Last week was spent in London and Berlin (see my Europe blog for details: and it was a great pleasure to meet up with friends after my talk at LSE.  This was last Monday, and the main topic of conversation was whether or not Britain would stay in the EU, and what would happen to Scotland afterward.  Some say that Scotland would have to reapply for EU admission, but the Scots are hoping they can leave the UK and stay in the EU.  An interesting set of propositions…Britain leaves the EU, Scotland leaves the UK, Scotland stays in the EU, and who knows what happens to the Euro zone.
London was lovely as always, I was lucky that the weather was dry during my 4 days there.  I had many productive meetings, and had a little time to play tourist, including taking some pictures at St. Pancras Station and a walk down Oxford St.  I was impressed with the number of shoppers on Oxford Street, despite the economic downturn it seems that it will be a good Christmas for retailers, at least in London.  I was also happy to be able to connect with an old college friend, Nick Shah and his family, who live in a suburb of London.  It was great to catch up and reminisce about the old days, particularly in front of his two boys.  I hope to be able to visit again with my family.  I particularly enjoyed discussing politics with Nick and his wife Ritula who works for the BBC.  We had a very interesting discussion about the Tea Party and politics in the U.S.

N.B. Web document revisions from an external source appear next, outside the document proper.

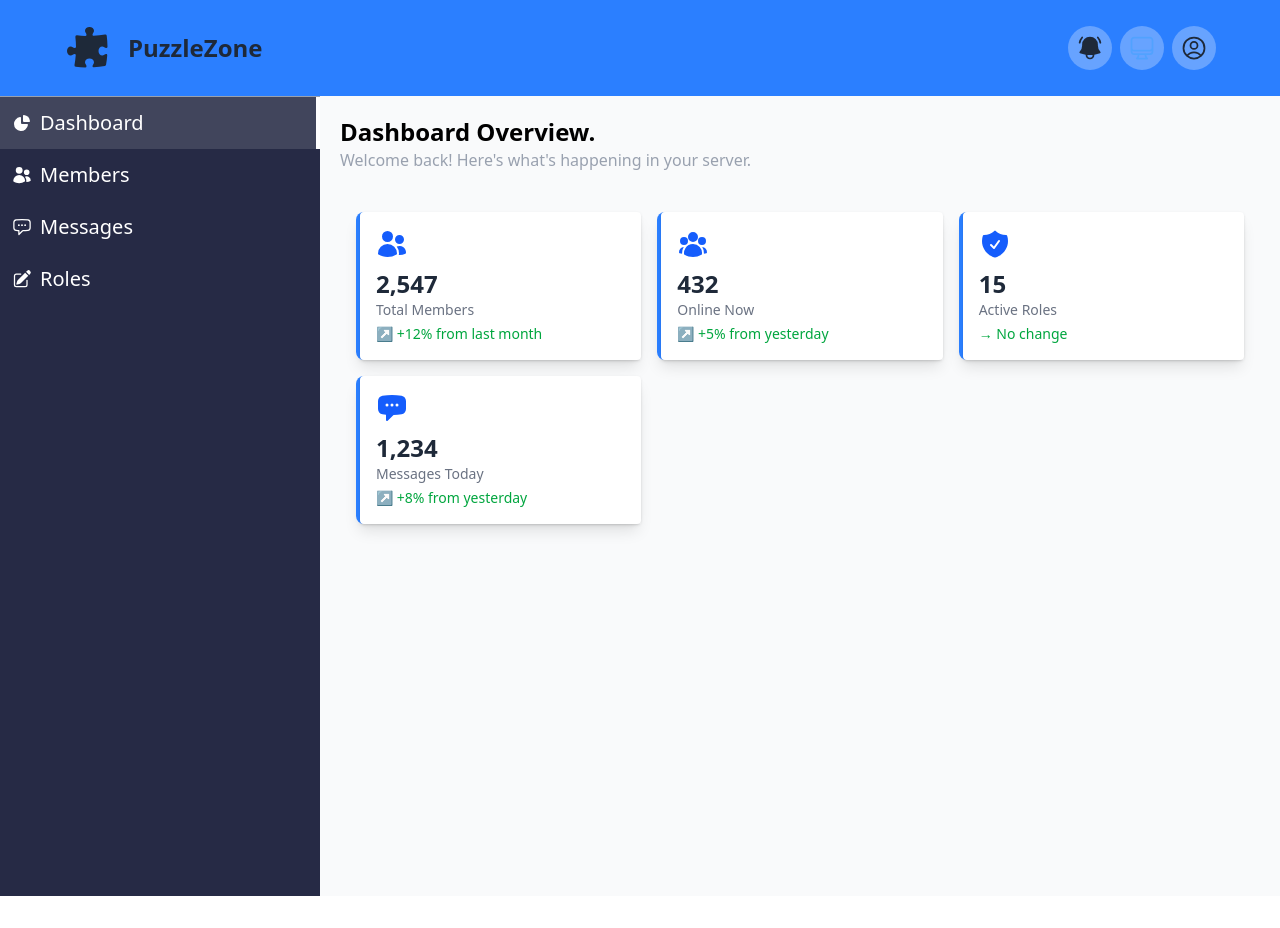
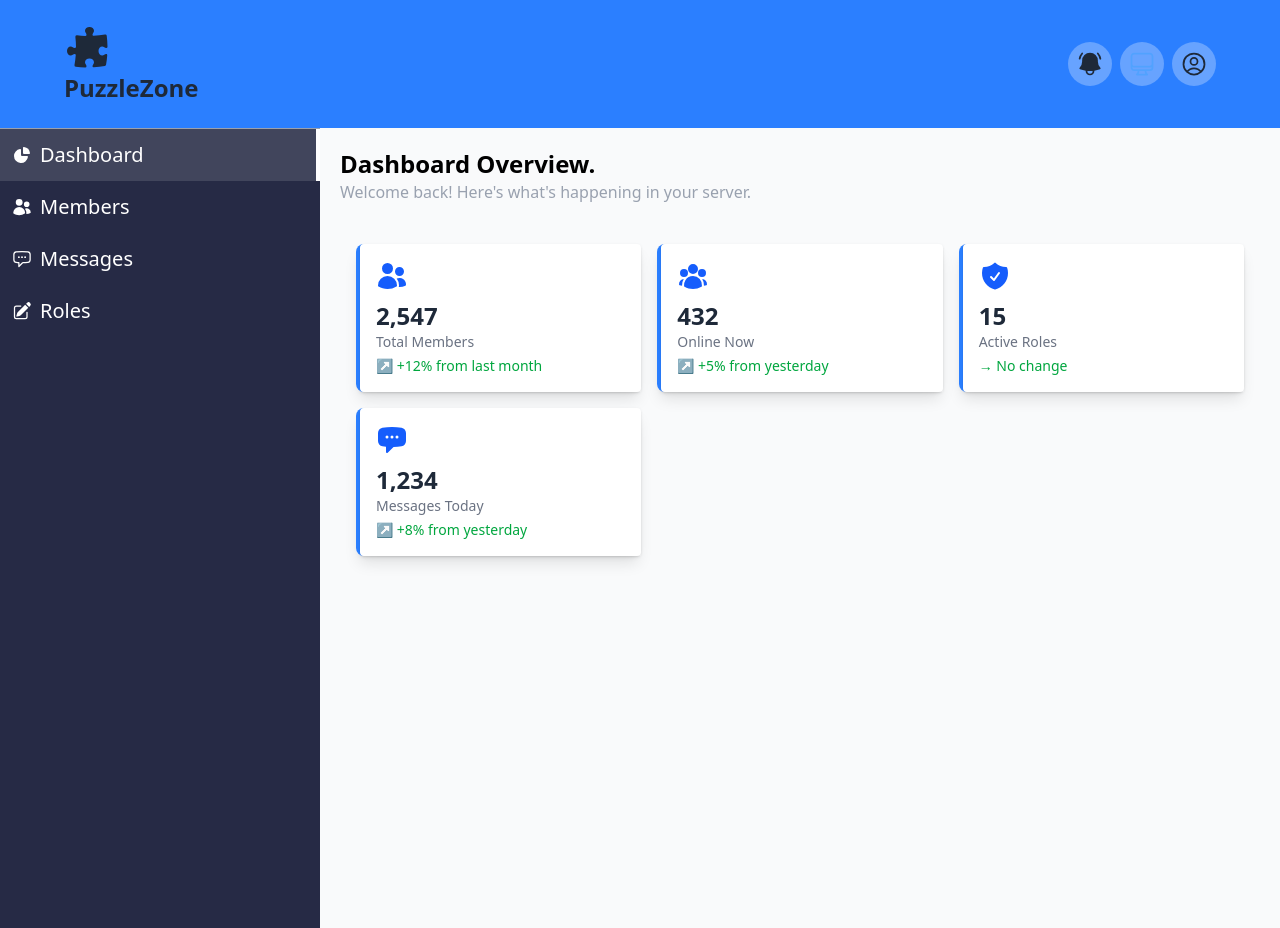
Before and after one commit to subhash1107/discord-dashboard, a Next.js app: page / in a window 1280 px wide. Before the commit the page ends 896 px from the top, so only its background shows below. Built offline with nearby package versions, Linux system fonts and the light colour scheme.

Commit message:
added home route to logo name

```diff
--- a/app/components/NavBar.tsx
+++ b/app/components/NavBar.tsx
@@ -17,8 +17,9 @@ const NavBar = () => {
         <div className='flex justify-between items-center'>
          <div className='flex justify-between gap-4 items-center hover:cursor-pointer'>
             <Bars3BottomLeftIcon aria-label='click to open slidebar' className='w-8 h-8 block md:hidden' onClick={()=>setSideBar(!sideBar)}/>
-            <Link href={'/'}><PuzzlePieceIcon aria-label='logo' className='sm:w-12 sm:h-12 w-8 h-8'/></Link>
+            <Link href={'/'}><PuzzlePieceIcon aria-label='logo' className='sm:w-12 sm:h-12 w-8 h-8'/>
             <h1 className='text-2xl font-semibold hidden sm:block'>PuzzleZone</h1>
+            </Link>
          </div>
          <div className='flex justify-between items-center gap-2'>
             <NavButton className=' rounded-full p-2 bg-[#ffffff48]'>
```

I was in Berlin at the time that the Newtown shooting happened.  My European colleagues were sympathetic, but of course had difficulty understanding why someone could have access to what is basically a military weapon clearly designed for shooting a lot of people at once.  I had no words for describing American gun culture, except to say that I hoped this would be a tipping point to a new push for gun control. I have very strong feelings about guns, violence and children, and I cried when I saw my President tear up on television.  I couldn’t wait to be home to hug my boys.
Although it was a short trip to Europe, there was a lot going on both in terms of politics and culturally.  I was particularly impressed with the interest shown in American politics.  The Labour Party leader Ed Milliband spoke on immigration: – the Labour party’s position in terms of immigration also spoke to many of the issues that U.S. political parties are dealing with after the recent election.  I plan to work with a British colleague on an article comparing and contrasting the parties responses to and challenges in dealing with immigration.